Work task: Where in the data below does the word "before" appear? Copy each line that holds it.

============================================================

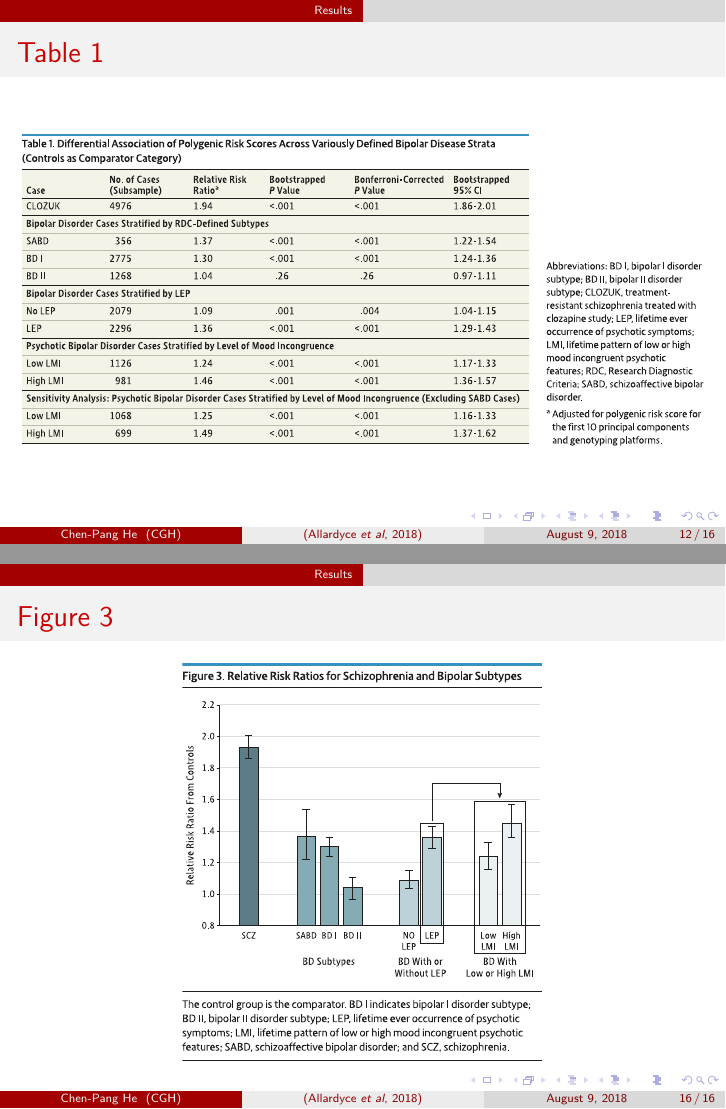
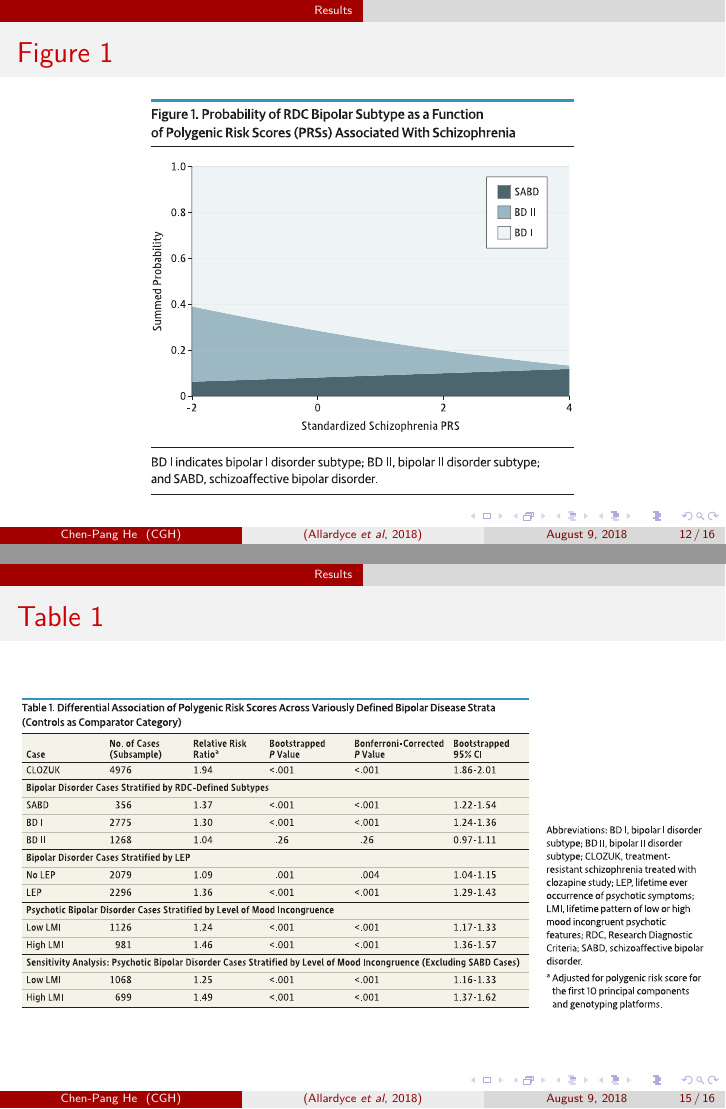
Before and after one commit to NeoTim/CGH-Psychiatry-Allardyce-2018, LaTeX slides (Allardyce-2018.tex): pages 12 and 16 of 16 before the commit and pages 12 and 15 of 16 after it, joined at a grey line. Compiled offline with XeLaTeX; a missing font is replaced by an installed copy or a similar font.

Commit message:
Place figures before tables to provide top-down view rather than bottom-up

```diff
--- a/Allardyce-2018.tex
+++ b/Allardyce-2018.tex
@@ -140,14 +140,6 @@
 \end{frame}
 
 \section{Results}
-\begin{frame}{Table 1}
-    \solo{T1.eps}
-\end{frame}
-
-\begin{frame}{Table 2}
-    \solo{T2.eps}
-\end{frame}
-
 \begin{frame}{Figure 1}
     \solo{F1.eps}
 \end{frame}
@@ -159,4 +151,12 @@
 \begin{frame}{Figure 3}
     \solo{F3.eps}
 \end{frame}
+
+\begin{frame}{Table 1}
+    \solo{T1.eps}
+\end{frame}
+
+\begin{frame}{Table 2}
+    \solo{T2.eps}
+\end{frame}
 \end{document}
```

============================================================

Exercise solution:
Before and after one commit to NeoTim/CGH-Psychiatry-Allardyce-2018, LaTeX slides (Allardyce-2018.tex): pages 12 and 16 of 16 before the commit and pages 12 and 15 of 16 after it, joined at a grey line. Compiled offline with XeLaTeX; a missing font is replaced by an installed copy or a similar font.
Place figures before tables to provide top-down view rather than bottom-up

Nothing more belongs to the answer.